The measures have led to an increase in the number of grant applications being approved by the EPSRC, but have also led to a 35 per cent drop in applications overall.
In contrast, other Research Councils such as the Medical Research Council have seen grant application success rates fall. Therefore, 'demand management' could be the answer for other UK Research Councils.
Chemical water bottle
A carbon cage that can hold a single water molecule inside using a stopper, could be the smallest water bottle ever, say researchers.
Carbon spheres known as fullerenes have cavities large enough to encapsulate atoms or molecules inside and have many potential applications. In research published in Angewandte Chemie International Edition (DOI: 10.1002/anie.201004879), a team of German and Chinese chemists designed a molecular vial by opening an intact fullerene cage. They then finished off the water bottle with a stopper - a reversibly bound phosphate group - that can plug the opening or be removed to allow a molecule of water in and out.
The molecular vial can be opened or closed in one easy step and could be used as a molecular transporter or carrier in future.
Novel green separation system
Researchers in Canada have developed a new chromatographic separation method that could make an inexpensive and green contribution to the analytical chemist's toolbox.
The team at the University of Calgary were experimenting with water saturated with CO2 at high temperature and pressure as a mobile phase in a chromatography system. They used a conventional packed column as the stationary phase and stainless steel tubing either side of the column. When the experiment was finished they removed the column and flushed the remaining sample through. To their surprise, they realised that separation was still occurring. Further investigation revealed that water was coating the inner surface of the tubing and remaining stationary.
The team analysed the caffeine content of a cup of coffee
To demonstrate the utility of the system, the team analysed the caffeine content of a cup of coffee. Because of the high differential solubility of caffeine between the phases, sharp peaks were observed with no sample preparation needed.
The new technique published in Analytical Chemistry (DOI: 10.1021/ac1018793) is green - it does not use organic solvents or an organic stationary phase - and is inexpensive.
Imaging atomic control
Researchers in the Netherlands, US and UK have imaged for the first time an atomic angular momentum vector precessing in a magnetic field.
Precession arises because angular momentum vectors, like nuclear spins, have an associated magnetic moment that can be made to align with a magnetic field.

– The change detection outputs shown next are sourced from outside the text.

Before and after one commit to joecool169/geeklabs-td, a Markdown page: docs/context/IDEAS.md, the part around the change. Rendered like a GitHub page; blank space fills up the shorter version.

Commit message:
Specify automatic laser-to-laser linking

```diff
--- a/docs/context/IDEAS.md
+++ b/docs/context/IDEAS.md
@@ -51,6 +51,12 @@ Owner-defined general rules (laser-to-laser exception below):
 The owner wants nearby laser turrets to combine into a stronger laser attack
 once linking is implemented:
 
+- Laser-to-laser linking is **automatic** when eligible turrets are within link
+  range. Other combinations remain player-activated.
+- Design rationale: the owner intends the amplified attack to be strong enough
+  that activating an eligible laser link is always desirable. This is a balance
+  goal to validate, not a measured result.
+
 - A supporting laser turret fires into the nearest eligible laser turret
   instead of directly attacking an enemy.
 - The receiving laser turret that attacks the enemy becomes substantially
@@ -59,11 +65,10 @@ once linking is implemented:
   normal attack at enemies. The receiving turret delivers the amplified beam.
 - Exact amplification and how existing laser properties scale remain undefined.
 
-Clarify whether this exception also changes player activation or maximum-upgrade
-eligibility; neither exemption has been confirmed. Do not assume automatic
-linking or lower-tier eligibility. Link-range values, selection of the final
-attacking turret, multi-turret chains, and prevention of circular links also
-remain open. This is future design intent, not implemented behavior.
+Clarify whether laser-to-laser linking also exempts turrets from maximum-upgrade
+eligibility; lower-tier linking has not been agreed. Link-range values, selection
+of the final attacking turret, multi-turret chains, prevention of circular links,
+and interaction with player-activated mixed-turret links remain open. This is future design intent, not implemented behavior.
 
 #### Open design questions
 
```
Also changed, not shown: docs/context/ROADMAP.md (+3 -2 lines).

The team employed velocity map imaging - a technique widely used to study gas-phase photochemical reactions - to image molecular oxygen dissociated by a UV laser.

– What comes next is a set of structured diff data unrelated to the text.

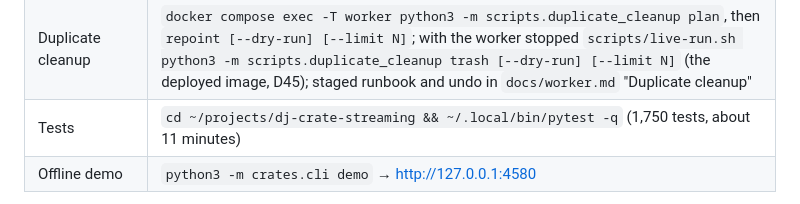
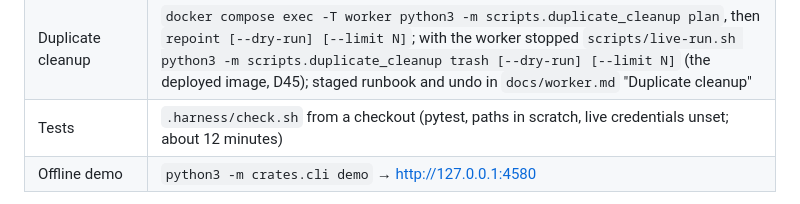
Before and after one commit to mh550/dj-crate-streaming, a Markdown page: docs/architecture.md, the part around the change. GitHub-like rendering.

```diff
--- a/docs/architecture.md
+++ b/docs/architecture.md
@@ -444,7 +444,7 @@ docker compose stop worker / start worker          # pause / resume (a stop mid-
 | Identity apply | `… identity_backfill apply /data/identity/identity-proposal.json --dry-run`, then `--yes [--limit 5] [--classes …] [--only GLOB]` |
 | Undo apply | `… identity_backfill revert /data/identity/apply-<time>.jsonl` |
 | Duplicate cleanup | `docker compose exec -T worker python3 -m scripts.duplicate_cleanup plan`, then `repoint [--dry-run] [--limit N]`; with the worker stopped `scripts/live-run.sh python3 -m scripts.duplicate_cleanup trash [--dry-run] [--limit N]` (the deployed image, D45); staged runbook and undo in `docs/worker.md` "Duplicate cleanup" |
-| Tests | `cd ~/projects/dj-crate-streaming && ~/.local/bin/pytest -q` (1,750 tests, about 11 minutes) |
+| Tests | `.harness/check.sh` from a checkout (pytest, paths in scratch, live credentials unset; about 12 minutes) |
 | Offline demo | `python3 -m crates.cli demo` → http://127.0.0.1:4580 |
 
 Where to look: worker stdout (`docker compose logs worker`), the web client's log tab (`events`), approvals'
```
Also changed, not shown: README.md (+1 -1 lines), docs/hard-won-facts.md (+1 -1 lines).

The resulting oxygen atoms possess highly aligned orbital angular momenta, which the team then caused to precess by applying a magnetic field. They then ionised the atoms with a second polarised laser and used an electric field to accelerate the ions towards a detector that maps their positions in three dimensions.
The research is published in Nature Chemistry (DOI: 10.1038/nchem.929).

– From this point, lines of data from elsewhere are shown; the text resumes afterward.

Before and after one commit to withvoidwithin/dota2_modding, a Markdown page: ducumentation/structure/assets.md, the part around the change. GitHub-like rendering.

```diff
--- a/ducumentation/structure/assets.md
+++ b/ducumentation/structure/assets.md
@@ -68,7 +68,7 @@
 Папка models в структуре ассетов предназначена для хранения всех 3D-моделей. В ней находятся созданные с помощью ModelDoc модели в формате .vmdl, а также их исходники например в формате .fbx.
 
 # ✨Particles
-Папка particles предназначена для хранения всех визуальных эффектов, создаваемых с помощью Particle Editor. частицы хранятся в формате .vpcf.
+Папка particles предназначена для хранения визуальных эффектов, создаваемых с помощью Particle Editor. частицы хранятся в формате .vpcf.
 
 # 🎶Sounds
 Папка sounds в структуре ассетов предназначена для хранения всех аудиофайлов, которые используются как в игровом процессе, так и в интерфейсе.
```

Scientific advice not needed
New legislation that allows the UK government to change the law on controlled substances without consulting scientific experts has been published.
At present the Advisory Council on the Misuse of Drugs (ACMD) - the UK government's drugs advisory panel - must include six doctors and scientists. But now the Police Reform and Social Responsibility Bill will abolish this legal requirement by removing clauses from the 1971 Misuse of Drugs Act, and will also allow the Home Secretary, Theresa May, to make substances illegal for up to a year without seeking advice.
This move comes almost a year after six members of the ACMD resigned (see Chemistry World, March 2010, p5) after the last Home Secretary Alan Johnson sacked David Nutt, the ACMD chair for questioning government decisions on drug classification.